Available records Block Start

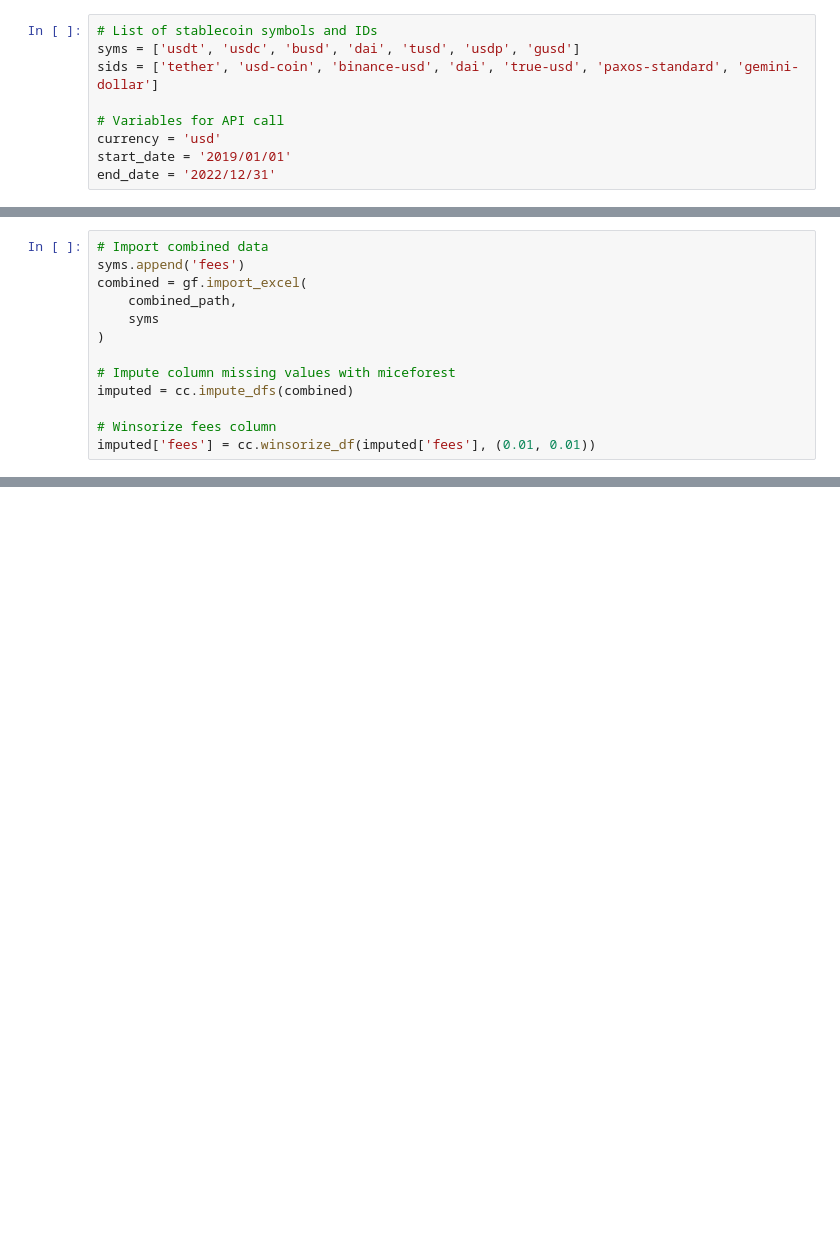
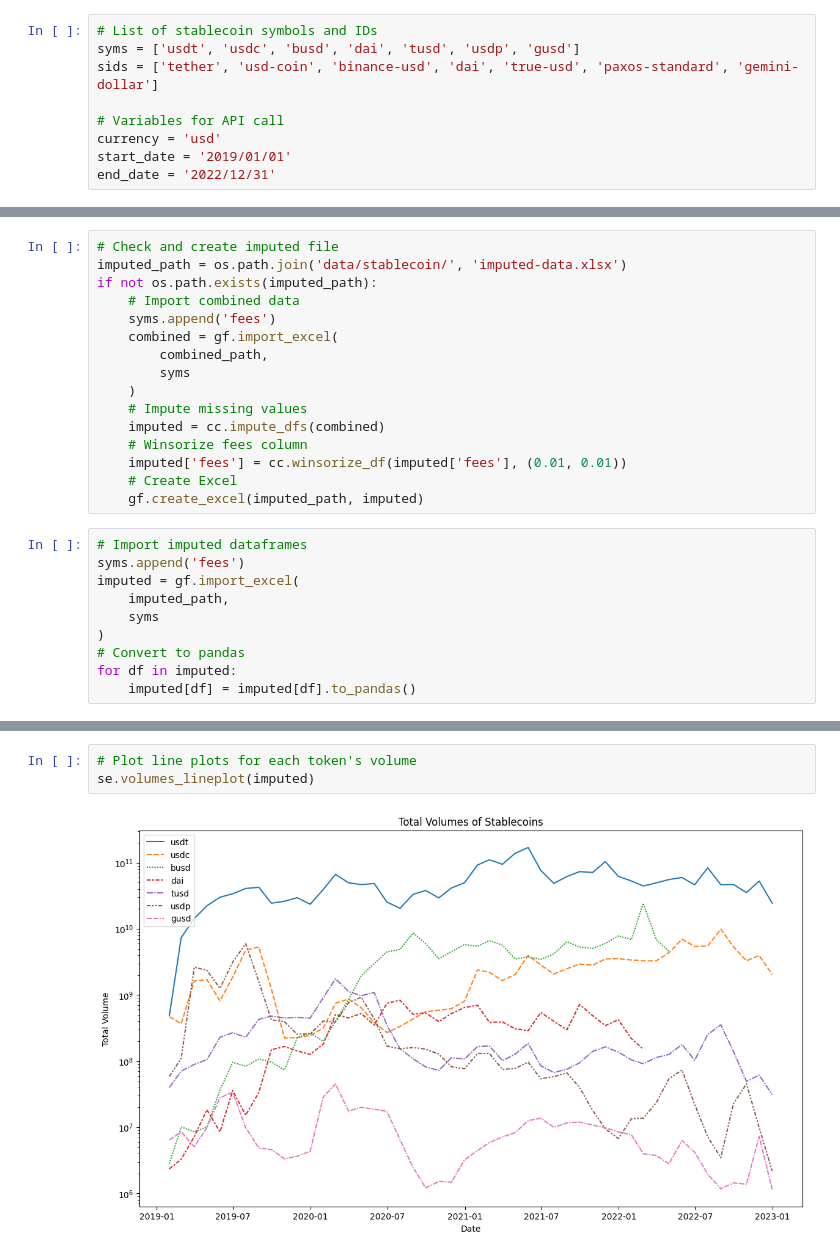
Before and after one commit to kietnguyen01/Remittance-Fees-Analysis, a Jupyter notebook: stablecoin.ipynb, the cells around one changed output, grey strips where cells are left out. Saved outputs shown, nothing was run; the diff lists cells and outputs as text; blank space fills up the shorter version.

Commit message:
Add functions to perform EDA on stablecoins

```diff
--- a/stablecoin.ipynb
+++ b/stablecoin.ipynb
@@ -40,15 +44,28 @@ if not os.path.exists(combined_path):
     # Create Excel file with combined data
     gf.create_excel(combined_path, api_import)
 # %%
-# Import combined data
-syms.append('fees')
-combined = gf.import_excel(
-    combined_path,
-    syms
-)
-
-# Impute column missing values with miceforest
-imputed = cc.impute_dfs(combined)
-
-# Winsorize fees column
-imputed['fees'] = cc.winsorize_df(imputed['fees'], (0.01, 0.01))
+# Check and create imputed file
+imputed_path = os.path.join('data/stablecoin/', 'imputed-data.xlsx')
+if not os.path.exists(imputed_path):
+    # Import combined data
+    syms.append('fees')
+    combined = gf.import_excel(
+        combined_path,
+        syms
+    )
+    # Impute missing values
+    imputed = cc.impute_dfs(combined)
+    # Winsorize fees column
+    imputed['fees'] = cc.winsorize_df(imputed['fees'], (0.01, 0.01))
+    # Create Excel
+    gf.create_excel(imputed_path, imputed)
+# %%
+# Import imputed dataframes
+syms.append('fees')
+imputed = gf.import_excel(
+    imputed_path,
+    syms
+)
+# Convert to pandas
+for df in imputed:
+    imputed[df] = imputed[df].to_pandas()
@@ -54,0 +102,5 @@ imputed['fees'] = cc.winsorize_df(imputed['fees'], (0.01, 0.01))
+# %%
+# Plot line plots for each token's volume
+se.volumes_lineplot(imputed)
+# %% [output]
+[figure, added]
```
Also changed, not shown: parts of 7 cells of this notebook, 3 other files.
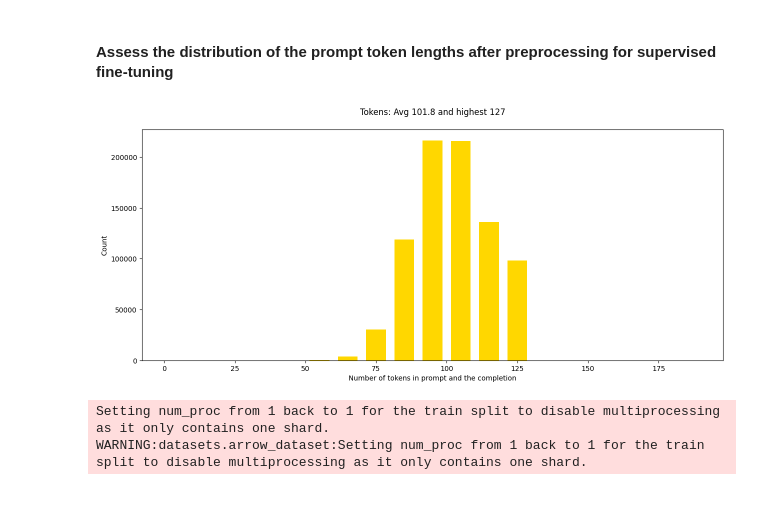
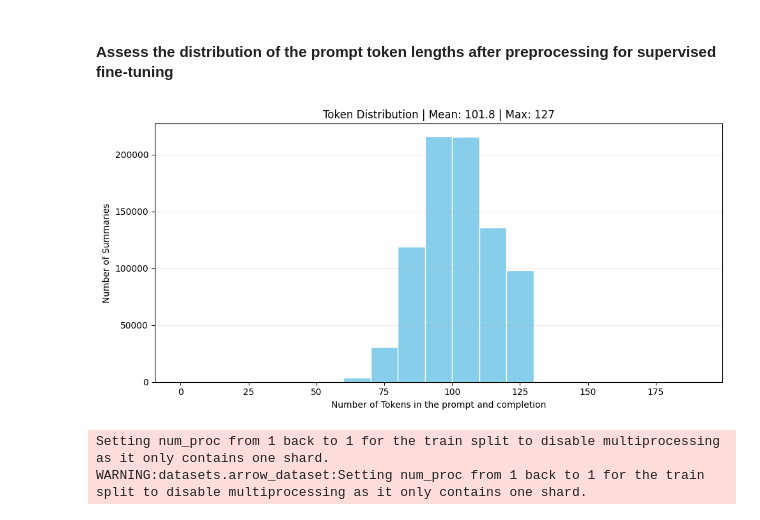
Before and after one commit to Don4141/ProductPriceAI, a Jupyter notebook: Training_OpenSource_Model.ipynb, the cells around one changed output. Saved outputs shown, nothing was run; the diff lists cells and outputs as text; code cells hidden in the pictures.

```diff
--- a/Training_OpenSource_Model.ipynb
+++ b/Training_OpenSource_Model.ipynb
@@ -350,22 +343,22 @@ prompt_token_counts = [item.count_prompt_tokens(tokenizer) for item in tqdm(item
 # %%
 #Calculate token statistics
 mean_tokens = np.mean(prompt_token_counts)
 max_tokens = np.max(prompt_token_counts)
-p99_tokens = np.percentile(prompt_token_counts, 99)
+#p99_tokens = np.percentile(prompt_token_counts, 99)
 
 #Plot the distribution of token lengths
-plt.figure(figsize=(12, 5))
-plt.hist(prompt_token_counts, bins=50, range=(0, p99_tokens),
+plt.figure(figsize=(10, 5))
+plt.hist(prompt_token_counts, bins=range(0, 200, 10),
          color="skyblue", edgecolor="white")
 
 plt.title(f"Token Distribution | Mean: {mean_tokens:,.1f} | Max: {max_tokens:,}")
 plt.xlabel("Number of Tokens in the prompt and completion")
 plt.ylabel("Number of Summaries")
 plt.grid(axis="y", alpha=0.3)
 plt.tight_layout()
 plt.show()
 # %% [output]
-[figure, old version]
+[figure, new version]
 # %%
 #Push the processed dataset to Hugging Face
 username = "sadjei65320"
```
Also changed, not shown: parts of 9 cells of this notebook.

Available records Block End

== Problem statement ==
Once the pictures are removed, set down what remains of the entries above exactly.

== Solved problem ==
Before and after one commit to kietnguyen01/Remittance-Fees-Analysis, a Jupyter notebook: stablecoin.ipynb, the cells around one changed output, grey strips where cells are left out. Saved outputs shown, nothing was run; the diff lists cells and outputs as text; blank space fills up the shorter version.

Commit message:
Add functions to perform EDA on stablecoins

```diff
--- a/stablecoin.ipynb
+++ b/stablecoin.ipynb
@@ -40,15 +44,28 @@ if not os.path.exists(combined_path):
     # Create Excel file with combined data
     gf.create_excel(combined_path, api_import)
 # %%
-# Import combined data
-syms.append('fees')
-combined = gf.import_excel(
-    combined_path,
-    syms
-)
-
-# Impute column missing values with miceforest
-imputed = cc.impute_dfs(combined)
-
-# Winsorize fees column
-imputed['fees'] = cc.winsorize_df(imputed['fees'], (0.01, 0.01))
+# Check and create imputed file
+imputed_path = os.path.join('data/stablecoin/', 'imputed-data.xlsx')
+if not os.path.exists(imputed_path):
+    # Import combined data
+    syms.append('fees')
+    combined = gf.import_excel(
+        combined_path,
+        syms
+    )
+    # Impute missing values
+    imputed = cc.impute_dfs(combined)
+    # Winsorize fees column
+    imputed['fees'] = cc.winsorize_df(imputed['fees'], (0.01, 0.01))
+    # Create Excel
+    gf.create_excel(imputed_path, imputed)
+# %%
+# Import imputed dataframes
+syms.append('fees')
+imputed = gf.import_excel(
+    imputed_path,
+    syms
+)
+# Convert to pandas
+for df in imputed:
+    imputed[df] = imputed[df].to_pandas()
@@ -54,0 +102,5 @@ imputed['fees'] = cc.winsorize_df(imputed['fees'], (0.01, 0.01))
+# %%
+# Plot line plots for each token's volume
+se.volumes_lineplot(imputed)
+# %% [output]
+[figure, added]
```
Also changed, not shown: parts of 7 cells of this notebook, 3 other files.
Before and after one commit to Don4141/ProductPriceAI, a Jupyter notebook: Training_OpenSource_Model.ipynb, the cells around one changed output. Saved outputs shown, nothing was run; the diff lists cells and outputs as text; code cells hidden in the pictures.

```diff
--- a/Training_OpenSource_Model.ipynb
+++ b/Training_OpenSource_Model.ipynb
@@ -350,22 +343,22 @@ prompt_token_counts = [item.count_prompt_tokens(tokenizer) for item in tqdm(item
 # %%
 #Calculate token statistics
 mean_tokens = np.mean(prompt_token_counts)
 max_tokens = np.max(prompt_token_counts)
-p99_tokens = np.percentile(prompt_token_counts, 99)
+#p99_tokens = np.percentile(prompt_token_counts, 99)
 
 #Plot the distribution of token lengths
-plt.figure(figsize=(12, 5))
-plt.hist(prompt_token_counts, bins=50, range=(0, p99_tokens),
+plt.figure(figsize=(10, 5))
+plt.hist(prompt_token_counts, bins=range(0, 200, 10),
          color="skyblue", edgecolor="white")
 
 plt.title(f"Token Distribution | Mean: {mean_tokens:,.1f} | Max: {max_tokens:,}")
 plt.xlabel("Number of Tokens in the prompt and completion")
 plt.ylabel("Number of Summaries")
 plt.grid(axis="y", alpha=0.3)
 plt.tight_layout()
 plt.show()
 # %% [output]
-[figure, old version]
+[figure, new version]
 # %%
 #Push the processed dataset to Hugging Face
 username = "sadjei65320"
```
Also changed, not shown: parts of 9 cells of this notebook.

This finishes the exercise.